Reselling is big business, especially in the age of the internet, where the recommerce trend has really taken off in recent years.
From couch flipping specialists who turn unwanted furniture into a viable business venture to vintage clothing sellers who take thrift store fodder and reinvigorate it to inspire new trends, the second-hand economy is booming.
So just how much is this market worth, and what are the pressures that apply to it which can impinge upon the profits of its most successful operators?
Fashion leads the way
The most striking corner of the resale sector is occupied by apparel, with studies suggesting that by the end of the decade it will be worth a staggering $84 billion.
To put this in context, this is more than twice the projected value of the so-called ‘fast fashion’ market, which has faced mounting criticism because of its focus on high volumes and low prices, leading to both environmental concerns and fears over working conditions.
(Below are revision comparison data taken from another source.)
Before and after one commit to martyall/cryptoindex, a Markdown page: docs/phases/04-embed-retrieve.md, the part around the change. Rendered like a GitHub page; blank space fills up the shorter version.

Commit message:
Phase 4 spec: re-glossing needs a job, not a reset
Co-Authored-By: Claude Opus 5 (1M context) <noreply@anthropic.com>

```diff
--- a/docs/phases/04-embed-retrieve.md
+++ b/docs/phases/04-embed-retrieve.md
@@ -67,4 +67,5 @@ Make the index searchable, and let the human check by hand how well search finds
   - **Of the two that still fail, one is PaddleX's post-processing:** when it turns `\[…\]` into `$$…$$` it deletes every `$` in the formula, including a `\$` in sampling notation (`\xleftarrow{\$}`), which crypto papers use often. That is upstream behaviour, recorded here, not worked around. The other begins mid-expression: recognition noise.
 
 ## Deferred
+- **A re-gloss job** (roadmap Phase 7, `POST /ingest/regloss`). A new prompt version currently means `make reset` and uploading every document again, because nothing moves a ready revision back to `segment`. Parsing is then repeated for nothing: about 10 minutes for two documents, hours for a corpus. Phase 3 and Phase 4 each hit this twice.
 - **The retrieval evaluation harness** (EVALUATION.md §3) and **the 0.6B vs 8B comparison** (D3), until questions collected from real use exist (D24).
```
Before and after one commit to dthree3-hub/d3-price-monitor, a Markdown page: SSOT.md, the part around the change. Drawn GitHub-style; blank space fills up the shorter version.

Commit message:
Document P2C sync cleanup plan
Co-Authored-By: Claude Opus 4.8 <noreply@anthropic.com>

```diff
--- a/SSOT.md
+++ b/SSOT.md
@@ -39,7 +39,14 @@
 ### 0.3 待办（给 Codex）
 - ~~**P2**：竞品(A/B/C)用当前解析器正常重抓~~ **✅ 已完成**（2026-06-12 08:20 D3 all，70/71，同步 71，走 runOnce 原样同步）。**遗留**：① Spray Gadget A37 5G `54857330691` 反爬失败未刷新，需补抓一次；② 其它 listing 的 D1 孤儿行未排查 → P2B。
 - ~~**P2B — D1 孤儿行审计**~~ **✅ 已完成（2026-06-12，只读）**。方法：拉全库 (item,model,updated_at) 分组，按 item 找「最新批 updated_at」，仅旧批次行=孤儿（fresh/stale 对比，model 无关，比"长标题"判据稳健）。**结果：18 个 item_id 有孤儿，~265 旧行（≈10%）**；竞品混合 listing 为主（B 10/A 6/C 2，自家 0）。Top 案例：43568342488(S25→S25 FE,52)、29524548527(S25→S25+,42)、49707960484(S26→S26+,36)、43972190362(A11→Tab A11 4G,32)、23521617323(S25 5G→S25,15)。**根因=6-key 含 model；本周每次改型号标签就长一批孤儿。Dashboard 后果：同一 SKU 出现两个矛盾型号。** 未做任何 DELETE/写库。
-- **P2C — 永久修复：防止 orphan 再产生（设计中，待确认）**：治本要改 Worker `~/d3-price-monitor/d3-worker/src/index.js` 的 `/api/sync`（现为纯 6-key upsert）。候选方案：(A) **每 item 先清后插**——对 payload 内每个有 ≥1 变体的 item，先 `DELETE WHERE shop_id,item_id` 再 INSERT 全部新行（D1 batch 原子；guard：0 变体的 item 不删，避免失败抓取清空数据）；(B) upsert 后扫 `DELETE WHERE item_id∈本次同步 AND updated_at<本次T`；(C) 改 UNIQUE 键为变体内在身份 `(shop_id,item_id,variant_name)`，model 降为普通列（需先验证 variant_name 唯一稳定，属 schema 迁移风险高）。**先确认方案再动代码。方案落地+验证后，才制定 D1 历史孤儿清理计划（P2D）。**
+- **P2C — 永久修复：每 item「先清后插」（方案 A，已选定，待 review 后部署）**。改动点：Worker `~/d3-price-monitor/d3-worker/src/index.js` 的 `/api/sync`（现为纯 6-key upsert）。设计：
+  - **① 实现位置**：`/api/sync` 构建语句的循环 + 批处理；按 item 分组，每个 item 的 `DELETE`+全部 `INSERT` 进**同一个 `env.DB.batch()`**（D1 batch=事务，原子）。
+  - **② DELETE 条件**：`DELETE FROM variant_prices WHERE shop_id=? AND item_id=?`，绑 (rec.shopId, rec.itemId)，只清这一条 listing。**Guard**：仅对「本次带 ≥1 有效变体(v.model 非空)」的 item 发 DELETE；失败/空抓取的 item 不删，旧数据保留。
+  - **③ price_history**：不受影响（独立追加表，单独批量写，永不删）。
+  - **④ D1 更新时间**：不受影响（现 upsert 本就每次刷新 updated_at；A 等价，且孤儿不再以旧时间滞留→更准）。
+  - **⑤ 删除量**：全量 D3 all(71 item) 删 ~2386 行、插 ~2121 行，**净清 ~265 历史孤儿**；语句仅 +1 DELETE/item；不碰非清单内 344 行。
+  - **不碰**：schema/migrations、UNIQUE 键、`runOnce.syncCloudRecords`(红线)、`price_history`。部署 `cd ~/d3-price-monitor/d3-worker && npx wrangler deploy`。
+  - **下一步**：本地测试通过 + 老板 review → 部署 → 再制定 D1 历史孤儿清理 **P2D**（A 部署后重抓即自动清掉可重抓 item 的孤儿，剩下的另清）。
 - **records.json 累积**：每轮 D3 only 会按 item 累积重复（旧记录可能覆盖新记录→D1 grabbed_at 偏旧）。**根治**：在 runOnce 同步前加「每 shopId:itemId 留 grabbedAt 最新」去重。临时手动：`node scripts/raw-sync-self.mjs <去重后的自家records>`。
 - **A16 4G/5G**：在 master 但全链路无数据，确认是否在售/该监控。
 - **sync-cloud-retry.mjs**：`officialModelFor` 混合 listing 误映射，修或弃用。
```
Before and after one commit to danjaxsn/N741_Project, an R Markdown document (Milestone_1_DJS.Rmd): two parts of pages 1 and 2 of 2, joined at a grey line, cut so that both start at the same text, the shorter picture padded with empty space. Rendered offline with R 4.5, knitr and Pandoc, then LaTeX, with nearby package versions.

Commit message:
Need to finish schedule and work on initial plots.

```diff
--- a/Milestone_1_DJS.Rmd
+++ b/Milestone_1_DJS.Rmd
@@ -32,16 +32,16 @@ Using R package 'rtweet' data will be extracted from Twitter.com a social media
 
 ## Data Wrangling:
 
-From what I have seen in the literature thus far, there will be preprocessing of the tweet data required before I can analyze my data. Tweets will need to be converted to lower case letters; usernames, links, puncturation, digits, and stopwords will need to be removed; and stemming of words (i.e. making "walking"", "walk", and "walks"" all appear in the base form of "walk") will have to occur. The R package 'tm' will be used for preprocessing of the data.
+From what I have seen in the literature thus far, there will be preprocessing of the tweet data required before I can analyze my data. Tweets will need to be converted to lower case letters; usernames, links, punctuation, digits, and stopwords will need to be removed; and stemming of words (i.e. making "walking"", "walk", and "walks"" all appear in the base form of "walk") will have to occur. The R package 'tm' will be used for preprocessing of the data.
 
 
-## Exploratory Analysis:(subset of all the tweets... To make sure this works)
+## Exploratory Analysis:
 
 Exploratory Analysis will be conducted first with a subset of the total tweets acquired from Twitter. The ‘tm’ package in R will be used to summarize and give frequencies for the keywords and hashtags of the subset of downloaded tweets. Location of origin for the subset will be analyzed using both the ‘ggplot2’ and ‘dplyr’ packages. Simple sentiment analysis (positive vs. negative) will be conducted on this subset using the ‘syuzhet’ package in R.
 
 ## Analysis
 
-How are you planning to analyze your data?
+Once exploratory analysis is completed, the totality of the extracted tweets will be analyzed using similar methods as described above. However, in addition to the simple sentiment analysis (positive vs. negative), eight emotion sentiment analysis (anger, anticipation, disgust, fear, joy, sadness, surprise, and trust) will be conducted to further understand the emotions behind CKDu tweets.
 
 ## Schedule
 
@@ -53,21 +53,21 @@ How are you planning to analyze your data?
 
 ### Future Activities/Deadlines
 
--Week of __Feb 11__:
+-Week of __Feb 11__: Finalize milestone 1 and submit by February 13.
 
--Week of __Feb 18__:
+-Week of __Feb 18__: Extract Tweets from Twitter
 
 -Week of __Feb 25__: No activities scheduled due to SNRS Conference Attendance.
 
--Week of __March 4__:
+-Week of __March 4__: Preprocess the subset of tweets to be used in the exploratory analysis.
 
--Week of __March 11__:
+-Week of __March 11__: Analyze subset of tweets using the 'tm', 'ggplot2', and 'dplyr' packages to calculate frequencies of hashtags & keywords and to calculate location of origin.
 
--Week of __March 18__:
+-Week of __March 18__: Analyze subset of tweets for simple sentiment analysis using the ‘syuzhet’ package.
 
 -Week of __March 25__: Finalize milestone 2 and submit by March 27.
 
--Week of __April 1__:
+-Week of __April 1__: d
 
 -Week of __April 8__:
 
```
Conversely, reselling pre-loved clothing has the benefit of being sustainable, ecologically sound, and of course an appealing option for budget-conscious buyers as well.
Of course, this is not a pure-profit process, and vintage clothing is far from being a modern trend. There are costs to bear, whether operating out of bricks and mortar premises or selling solely via recommerce platforms like eBay.
From building rents to fees on auction sites and associated platforms, sellers have to be savvy to the expenses they face.
So what are eBay’s fees? Account type plays a part, as does the item in question. There are also maximum limits, all of which can be calculated easily to give sellers an idea of how much they can make, and thus how to price their products.
Furniture is finding its feet
For a long time, fashion was definitely more of a mover and shaker in the reselling business, but recently there has been an uptick in the sale of second-hand furniture, again as a result of online tools shaping consumer trends.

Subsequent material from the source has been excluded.